ANTHROPOMETRICAL DIFFERENCES BETWEEN CHINESE AND GERMANS

  • Gong B. Shan
Keywords: anthropometrical parameters, Chinese, Germans, modeling

Abstract

Introduction: It is known that anthropometrical data differ with gender, race, and age. In practice, researchers often use the statistical data obtained from previous studies for biomechanical modeling in sports. Accuracy is reduced by unsuitable racial data. Knowing the racial differences and statistical error can help scientists achieve a reasonable compromise between the accuracy of the estimates and the time required to complete the measurements. The purpose of this study was to determine anthropometrical differences between Chinese and Germans. METHODS: A method developed by Shan (1993, 1995) was utilized in this study. The process of the method is as follows: measure the characteristic profiles of a human body, reconstruct the entire body in the computer with the help of measured profiles, subdivide the body into several thousand columns, and finally calculate anthropometrical data such as segmental masses, centers of mass, radii of gyration, and moments of inertia. Sixty subjects (15 female Germans, 15 female Chinese, 15 male Germans, and 15 male Chinese) took part in this study. Correlation and regression analyses were made of body weight and/or height as independent variables.

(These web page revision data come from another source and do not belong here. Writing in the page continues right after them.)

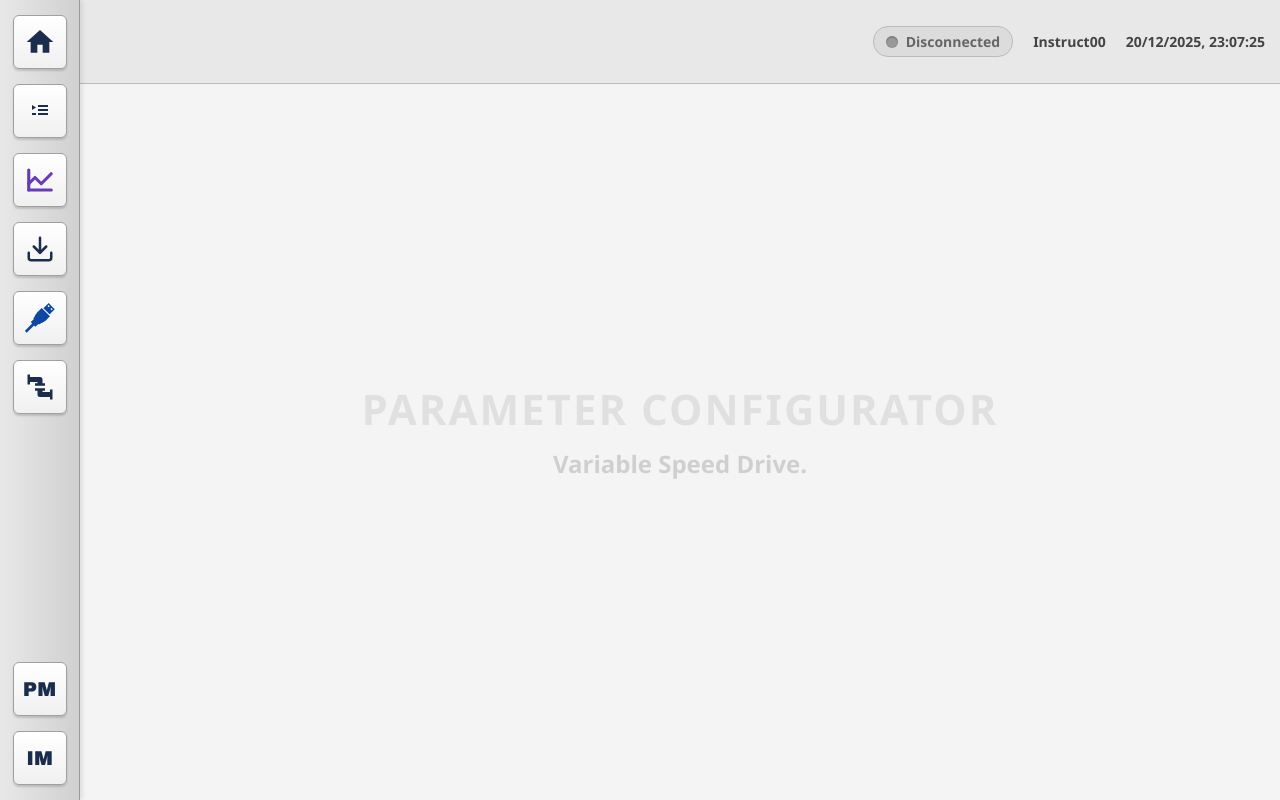
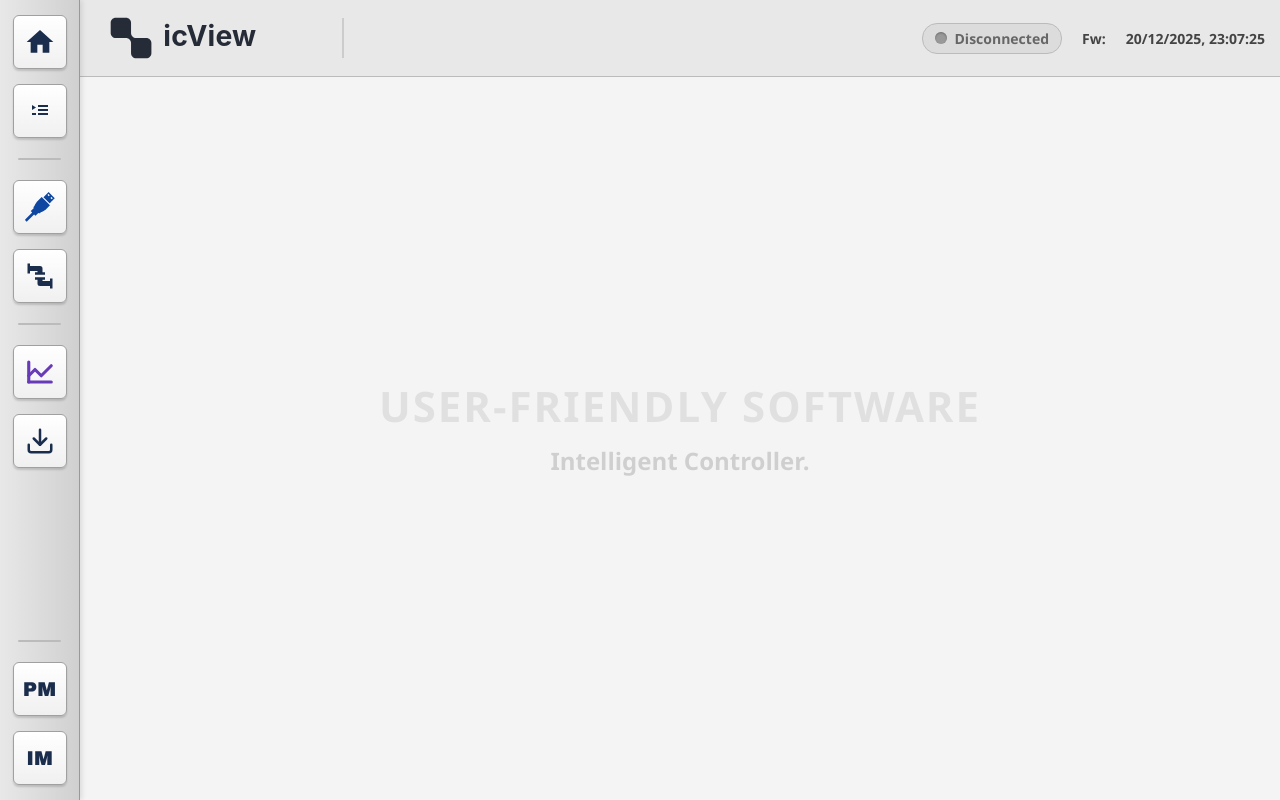
Before and after one commit to ahuaranga/VSD_Configurator, a Flask app: page / in a window 1280 px wide. Run offline with Flask 3, Linux system fonts and the light colour scheme.

Commit message:
Feat(UI/Logic): Rediseño de Sidebar/Header, lectura de Firmware y ajustes en Gráfica
- UI/Layout: Reorganizada la barra lateral con separadores para agrupar herramientas (Nav, Conexión, Gráfica, PM/IM).
- Header: Transformado a diseño horizontal compacto (84px). Alineación fija del logo icView y breadcrumbs para ganar espacio vertical.
- Backend: Agregados registros de Firmware (fw_ver_code: 1, fw_rel_code: 2) al mapa Modbus.
- Lógica: Implementada lectura única de versión de FW al conectar. Agregada conversión Decimal->Hex para formateo correcto (ej. 8487 -> 2.127r10).
- Refactor: Finalizada la alineación de la lista de variables y selectores en el módulo de gráficas.

```diff
--- a/modbus_map.py
+++ b/modbus_map.py
@@ -7,6 +7,24 @@
 """
 
 REGISTER_MAP = {
+    # ==========================================
+    # GRUPO 0: FIRMWARE CONTROLLER (Solo lectura al inicio)
+    # ==========================================
+    "fw_ver_code": {
+        "address": 1,
+        "type": "uint",
+        "scale": 1,
+        "unit": "",
+        "access": "ro"
+    },
+    "fw_rel_code": {
+        "address": 2,
+        "type": "uint",
+        "scale": 1,
+        "unit": "",
+        "access": "ro"
+    },
+
     # ==========================================
     # GRUPO 1: ALARMAS (Escritura/Lectura)
     # ==========================================
--- a/static/css/style.css
+++ b/static/css/style.css
@@ -8,7 +8,10 @@
     --highlight-blue: #2b65bd;
     --active-row-bg: #6cf;
     --font-main: 'Segoe UI', Tahoma, sans-serif;
-    --header-height: 84px;
+
+    /* CAMBIO: Reducido a 77px para alinear con la mitad del gap lateral */
+    --header-height: 77px;
+
     --btn-size: 54px;
     --toolbar-width: 80px;
     --input-bg: #eef6fa;
@@ -60,7 +63,16 @@
     box-shadow: 0 2px 3px rgba(0,0,0,0.05);
 }
 
-.header-left-group { display: flex; align-items: center; gap: 15px; }
+/* GRUPO IZQUIERDO: LOGO + BREADCRUMB (Horizontal) */
+.header-left-group {
+    display: flex;
+    flex-direction: row; /* Lado a lado */
+    align-items: center; /* Centrados verticalmente */
+    justify-content: flex-start;
+    gap: 20px; /* Espacio generoso antes de la línea */
+    height: 100%;
+    padding-left: 10px;
+}
 
 /* =========================================
    3. BOTONES Y CONTROLES (ESTILO HMI)
@@ -100,10 +112,33 @@
     filter: drop-shadow(0 0 1px rgba(46, 125, 50, 0.4));
 }
 
+
+/* Nuevo: Separador Horizontal para la Barra Lateral */
+.sidebar-separator {
+    width: 80%;       /* Ocupa el 50% del ancho de la barra */
+    height: 2px;      /* Grosor de la línea */
+    background-color: #bbb; /* Color gris suave */
+    margin: 5px auto; /* Centrado horizontalmente */
+    flex-shrink: 0;   /* Evita que se aplaste */
+    border-radius: 1px;
+}
+
 /* =========================================
    4. INDICADORES DE ESTADO (TOP BAR)
    ========================================= */
-.breadcrumb { font-weight: 600; font-size: 16px; color: #333; white-space: nowrap; }
+.breadcrumb {
+    font-weight: 600;
+    font-size: 16px;
+    color: #333;
+    white-space: nowrap;
+
+    /* SEPARADOR VISUAL */
+    border-left: 2px solid #ccc;
+    padding-left: 20px;
+    height: 40px;
+    display: flex;
+    align-items: center;
+}
 
 .status-bar {
     font-size: 14px; color: #444; font-weight: bold; white-space: nowrap;
@@ -335,6 +370,7 @@
     min-width: 120px; justify-content: center;
 }
 
+/* SELECTOR ANCHO (200px) */
 .chart-select {
     border: 1px solid #aaa;
     border-radius: 0 4px 4px 0;
@@ -372,15 +408,15 @@
     display: flex; gap: 20px; height: calc(100vh - 250px); align-items: flex-start;
 }
 
-/* 2. Lista lateral ajustada al nuevo ancho total (120 + 200 = 320) */
+/* LISTA DE VARIABLES SINCRONIZADA */
 .added-vars-box {
     background-color: #ffffff;
     border: 1px solid #7a9cc6;
 
-    /* CAMBIO: Aumentamos de 280px a 320px */
+    /* 320px = 200px (select) + 120px (label) */
     width: 320px;
 
-    height: calc(100% - 56px);
+    height: calc(100% - 56px); /* -56px para alinearse con el gráfico */
     overflow-y: auto;
     padding: 5px;
     box-shadow: inset 0 1px 3px rgba(0,0,0,0.05);
@@ -413,12 +449,8 @@
 
 /* Leyenda Personalizada */
 .custom-legend-container {
-    display: flex;
-    justify-content: space-between;
-    align-items: flex-start;
-    margin-top: 5px;
-    padding-top: 5px;
-    border-top: 1px solid #eee;
+    display: flex; justify-content: space-between; align-items: flex-start;
+    margin-top: 5px; padding-top: 5px; border-top: 1px solid #eee;
     min-height: 30px;
     font-size: 14px;
 }
--- a/templates/index.html
+++ b/templates/index.html
@@ -28,17 +28,7 @@
                 </svg>
             </div>
 
-            <div class="hmi-btn chart-btn" onclick="openChartModule()" title="Open Chart">
-                <svg width="30" height="30" viewBox="0 0 24 24" fill="none" stroke="#673ab7" stroke-width="2.5" stroke-linecap="round" stroke-linejoin="round">
-                    <path d="M3 20h18" />
-                    <path d="M3 4v16" />
-                    <path d="M3 15l5-5 5 5 8-8" />
-                </svg>
-            </div>
-
-            <div class="hmi-btn download-btn" onclick="downloadConfig()" title="Download Config">
-                <svg width="30" height="30" viewBox="0 0 24 24" fill="none" stroke="#1a2d4c" stroke-width="2" stroke-linecap="round" stroke-linejoin="round"><path d="M21 15v4a2 2 0 0 1-2 2H5a2 2 0 0 1-2-2v-4"/><polyline points="7 10 12 15 17 10"/><line x1="12" y1="15" x2="12" y2="3"/></svg>
-            </div>
+            <div class="sidebar-separator"></div>
 
             <div class="hmi-btn config-btn" onclick="openConfigModal()" title="Configure Port">
                 <svg xmlns="http://www.w3.org/2000/svg" width="30" height="30" viewBox="0 0 514 520" fill="currentColor"><path d="M 286 85 L 203 168 L 177 207 L 163 235 L 160 245 L 154 249 L 146 259 L 145 272 L 148 280 L 97 331 L 121 355 L 121 357 L 0 477 L 0 491 L 26 517 L 154 389 L 179 412 L 228 362 L 242 369 L 254 368 L 263 362 L 268 353 L 296 343 L 319 331 L 339 318 L 354 306 L 430 230 Z M 407 1 L 317 91 L 328 102 L 329 102 L 344 117 L 344 118 L 423 197 L 425 197 L 442 180 L 442 179 L 459 162 L 460 162 L 465 157 L 465 156 L 475 146 L 476 146 L 477 145 L 477 144 L 513 108 L 465 60 L 465 59 L 419 14 L 419 13 Z M 454 86 L 456 86 L 477 107 L 477 109 L 461 125 L 460 125 L 438 103 L 438 102 Z M 404 34 L 426 56 L 426 57 L 410 73 L 408 73 L 388 53 L 388 52 L 387 51 L 387 50 L 394 43 L 395 43 L 396 42 L 396 41 L 402 35 L 403 35 Z" fill-rule="evenodd"/></svg>
@@ -53,9 +43,25 @@
                 </svg>
             </div>
 
+            <div class="sidebar-separator"></div>
+
+            <div class="hmi-btn chart-btn" onclick="openChartModule()" title="Open Chart">
+                <svg width="30" height="30" viewBox="0 0 24 24" fill="none" stroke="#673ab7" stroke-width="2.5" stroke-linecap="round" stroke-linejoin="round">
+                    <path d="M3 20h18" />
+                    <path d="M3 4v16" />
+                    <path d="M3 15l5-5 5 5 8-8" />
+                </svg>
+            </div>
+
+            <div class="hmi-btn download-btn" onclick="downloadConfig()" title="Download Config">
+                <svg width="30" height="30" viewBox="0 0 24 24" fill="none" stroke="#1a2d4c" stroke-width="2" stroke-linecap="round" stroke-linejoin="round"><path d="M21 15v4a2 2 0 0 1-2 2H5a2 2 0 0 1-2-2v-4"/><polyline points="7 10 12 15 17 10"/><line x1="12" y1="15" x2="12" y2="3"/></svg>
+            </div>
+
         </div>
 
         <div class="toolbar-group bottom">
+            <div class="sidebar-separator"></div>
+
             <div class="hmi-btn text-icon-btn" title="PM Function">PM</div>
             <div class="hmi-btn text-icon-btn" title="IM Function">IM</div>
         </div>
@@ -65,14 +71,30 @@
 
         <header class="top-bar">
             <div class="header-left-group">
+
+                <svg xmlns="http://www.w3.org/2000/svg"
+                     viewBox="1200 2200 2600 600"
+                     height="50"
+                     role="img" aria-label="icView logo"
+                     style="display: block;">
+
+                     <path fill="#252B37" d="M1268.236,2316.773c0-33.731,27.345-61.076,61.076-61.076h122.152
+                            c33.731,0,61.076,27.344,61.076,61.076v119.943c0.002,0.733,0.004,1.469,0.004,2.208c0,33.683,27.267,60.998,60.93,61.076
+                            c0.048,0,0.094,0,0.142,0h122.151c33.731,0,61.076,27.345,61.076,61.076v122.152c0,33.731-27.345,61.076-61.076,61.076h-122.151
+                            c-33.731,0-61.076-27.345-61.076-61.076v-122.152c0-0.17,0.001-0.338,0.002-0.508c-0.274-33.496-27.512-60.568-61.074-60.568
+                            c-0.158,0-0.315,0-0.473,0h-121.682c-33.731,0-61.076-27.345-61.076-61.076V2316.773z"/>
+                     <text x="1900" y="2595" fill="#252B37" font-family="Inter, Segoe UI, Arial, sans-serif" font-size="340" font-weight="700" letter-spacing="2">icView</text>
+                </svg>
+
                 <div class="breadcrumb" id="breadcrumb"></div>
             </div>
+
             <div class="status-bar">
                 <div id="top-conn-indicator" class="conn-indicator">
                     <span class="led-dot"></span>
                     <span class="conn-text">Disconnected</span>
                 </div>
-                <span class="user-id">Instruct00</span>
+                <span class="user-id" id="fw-display">Fw:</span>
                 <span class="datetime" id="clock">-- --- ---- --:--:--</span>
             </div>
         </header>
@@ -84,7 +106,7 @@
             <main class="main-panel">
 
                 <div id="view-home" class="view-section">
-                    <div class="home-placeholder"><h1>PARAMETER CONFIGURATOR</h1><p>Variable Speed Drive.</p></div>
+                    <div class="home-placeholder"><h1>USER-FRIENDLY SOFTWARE</h1><p>Intelligent Controller.</p></div>
                 </div>
 
                 <div id="view-default" class="view-section" style="display: none;">
@@ -379,7 +401,7 @@
                     <div class="chart-main-layout">
                         <div class="added-vars-box">
                             <ul id="chart-added-list" class="simple-list">
-                            </ul>
+                                </ul>
                         </div>
 
                         <div class="chart-right-wrapper">
```
Also changed, not shown: static/js/script.js (+54 -16 lines).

RESULTS: For the same body weight and height: the trunk of a Chinese is 1.8% (male 1.9%, female 1.7%) taller than that of a German, the leg of a German is 1.8% longer than that of a Chinese, the head of a Chinese is 2.6% (male 3.0%, female 2.3%) heavier than that of a German, and the leg of a German is 1.7% (male 1.6%, female 1.8%) heavier than that of a Chinese. The segmental masses are better estimated by body weight (r=0.6 - 0.8, p<0.1) than by body height or by body weight and height. The segmental lengths are well estimated by body height (r=0.6-0.7,). It is advised to estimate the segmental moment of inertia using both body weight and height. The statistical analysis in this study also shows that there are poor correlations between segmental radii of gyration and body weight or/and height (r=0.1-0.5,). CONCLUSIONS: This study showed that anthropometrical models should consider racial differences to optimize the accuracy of calculations. For the estimation of segmental masses and lengths, a single parameter lead to suitable results. REFERENCES: Shan, G. B. (1993). A Low Costing Method for Measuring Anthropometrical Data. In XIVth Congress of the International Society of Biomechanics. Paris, 1230-1231. Shan, G. B., Nicol, K. (1995). Method for Obtaining Anthrometrical Data. In XVth Congress of the International Society of Biomechanics. Jyväskylä, 832-833.